Next, Christian discussed how citizenship to her means participating in your community and how important it is to be passionate about something. She told us about a paper she had just written about community involvement and about how one of the three women she highlighted in her paper helped homeless people not by just showing up with food, but finding out what they truly needed (clothes, money, a place to sleep, etc) and then helping them get or find that. This can relate to our class in how we discussed how to try solve wicked problems or even just emergency situations by listening to what is needed instead of just doing what we believe is best. Jacob and Connor both gave a more general, world-wide definition of citizenship by discussing how people need to use their strengths in order to contribute effectively in the community in which they live. Before we had to go we briefly discussed the pressing issue of gun violence which I was happy to be able to be a major part of because of the social issue project am working on in class. Lastly, we all talked about how we think technology is positively affecting the world today. In a world where so much negative attention is put on technology, it can be easy to forget the amazing benefits that comes with it. We all agreed that technology enables us to have a global economy, makes it easy to learn about other cultures that makes us more accepting individuals and easily accessible education on any topic you can think of.
Speaking of technology, by the time we finished eating I glanced at my phone for the first time and saw that I had several text messages from my cheer coach wondering where I was.
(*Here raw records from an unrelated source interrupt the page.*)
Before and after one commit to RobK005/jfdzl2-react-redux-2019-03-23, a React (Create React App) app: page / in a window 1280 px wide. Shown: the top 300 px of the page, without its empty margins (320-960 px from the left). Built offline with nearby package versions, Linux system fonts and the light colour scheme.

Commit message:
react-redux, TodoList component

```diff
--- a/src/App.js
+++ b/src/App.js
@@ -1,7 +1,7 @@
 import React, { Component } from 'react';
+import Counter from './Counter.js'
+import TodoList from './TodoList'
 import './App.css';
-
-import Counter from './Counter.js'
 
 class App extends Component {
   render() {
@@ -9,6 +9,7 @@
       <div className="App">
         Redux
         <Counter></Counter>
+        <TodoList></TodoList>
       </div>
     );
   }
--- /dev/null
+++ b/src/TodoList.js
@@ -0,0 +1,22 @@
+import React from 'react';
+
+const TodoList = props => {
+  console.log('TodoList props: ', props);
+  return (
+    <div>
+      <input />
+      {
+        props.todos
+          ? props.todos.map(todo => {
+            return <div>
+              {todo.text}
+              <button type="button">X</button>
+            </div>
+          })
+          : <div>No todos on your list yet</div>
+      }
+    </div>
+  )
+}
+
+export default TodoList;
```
When I first arrived I had been constantly checking my watch to see when I needed to leave but later was surprised that I had gotten so enthralled in the conversation and the incredible experience that I had totally forgotten about my phone and cheer practice. I guess that’s what this project was truly about. Meeting new people and learning new things, not only about other people and the world around you, but learning where you stand on issues compared to others. Through this I was able to hear about people’s personal experiences that shaped them into the people they are today, such as growing up in rural Kentucky, or going on several tours to Afghanistan. Hearing these stories made me think back on my own life and made me ask myself why I believe what I do. Why am I passionate about certain things?
In conclusion, I sincerely enjoyed this project far more and learned more about others and myself than I ever thought possible in a short three hours. Thank you so much to the amazing Ms. Ryan for opening up her beautiful home, Chuck for keeping us laughing all night and my fellow Honors 251 students for asking thought provoking questions and making some super good pizza.